A government spokesman says at least nine people have been killed and 761 injured and that houses were knocked down and roads buckled.
Keisukei Urata, an official at Uki city, said he was driving home when the quake struck at 9:26 p.m. in the nearby town of Mashiki in Kumamoto prefecture.
He said he saw some walls around houses collapsing.
Parts of the ceiling at Uki City Hall collapsed, windows were broken and cabinets fell to the ground, he said.
Kasumi Nakamura, an official in the village of Nishihara near the epicenter, said that the rattling started modestly and grew violent, lasting about 30 seconds.
"Papers, files, flower vases and everything fell on the floor," he told a telephone interview with NHK TV. He said there were aftershocks.
One aftershock measuring 5.7 struck about 40 minutes later, according to Japan's Meteorological Agency.
The chief government spokesman, Yoshihide Suga, said Thursday night that he would visit the area Friday to assess the damage. He said some 1,600 soldiers had been deployed, and TV reports showed some delivering blankets and adult diapers to the thousands of people who took shelter because their homes were wrecked or unsafe.

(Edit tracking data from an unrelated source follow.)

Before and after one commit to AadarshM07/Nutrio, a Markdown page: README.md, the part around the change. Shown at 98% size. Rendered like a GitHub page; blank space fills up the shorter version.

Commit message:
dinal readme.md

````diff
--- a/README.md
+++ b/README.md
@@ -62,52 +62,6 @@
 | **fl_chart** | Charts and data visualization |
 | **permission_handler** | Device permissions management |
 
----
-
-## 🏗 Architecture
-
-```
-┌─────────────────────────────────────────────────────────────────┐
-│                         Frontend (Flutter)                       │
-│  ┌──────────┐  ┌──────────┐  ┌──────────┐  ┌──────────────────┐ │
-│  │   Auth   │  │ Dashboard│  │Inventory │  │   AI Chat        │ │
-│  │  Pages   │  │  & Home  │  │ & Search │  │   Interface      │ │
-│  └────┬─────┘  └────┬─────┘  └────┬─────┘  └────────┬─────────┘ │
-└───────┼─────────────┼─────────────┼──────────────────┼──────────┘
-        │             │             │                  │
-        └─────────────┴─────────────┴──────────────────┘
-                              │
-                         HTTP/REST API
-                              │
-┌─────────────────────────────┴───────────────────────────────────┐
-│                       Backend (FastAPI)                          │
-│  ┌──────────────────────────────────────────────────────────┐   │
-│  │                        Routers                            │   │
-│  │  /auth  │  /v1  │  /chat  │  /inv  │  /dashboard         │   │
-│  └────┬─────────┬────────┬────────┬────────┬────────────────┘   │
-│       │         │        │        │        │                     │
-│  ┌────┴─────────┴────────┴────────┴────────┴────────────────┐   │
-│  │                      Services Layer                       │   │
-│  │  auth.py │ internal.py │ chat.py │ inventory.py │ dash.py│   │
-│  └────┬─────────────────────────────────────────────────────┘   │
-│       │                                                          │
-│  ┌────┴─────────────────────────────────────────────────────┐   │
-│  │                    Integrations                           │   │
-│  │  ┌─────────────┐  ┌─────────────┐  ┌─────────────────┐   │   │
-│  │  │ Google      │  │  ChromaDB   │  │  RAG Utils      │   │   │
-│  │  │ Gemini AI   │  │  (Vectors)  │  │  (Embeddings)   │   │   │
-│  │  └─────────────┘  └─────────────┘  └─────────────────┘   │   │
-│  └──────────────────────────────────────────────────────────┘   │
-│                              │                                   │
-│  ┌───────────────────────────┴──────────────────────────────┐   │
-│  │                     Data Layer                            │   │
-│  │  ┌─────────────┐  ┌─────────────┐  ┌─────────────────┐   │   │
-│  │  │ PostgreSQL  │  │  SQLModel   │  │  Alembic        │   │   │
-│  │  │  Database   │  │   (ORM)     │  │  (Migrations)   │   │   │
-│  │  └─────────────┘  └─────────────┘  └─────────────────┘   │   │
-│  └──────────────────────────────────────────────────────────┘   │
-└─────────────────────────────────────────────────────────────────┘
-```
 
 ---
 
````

The U.S. Geological Survey put the quake's preliminary magnitude at 6 and said it was 23 kilometers (14 miles) deep. It did not expect major damage.
Footage on NHK showed a signboard hanging from the ceiling at its local bureau violently shaking. File cabinets rattled, books, files and papers rained down to the floor, and one employee appeared to have fallen off a chair, while others slid underneath their desks to protect their heads.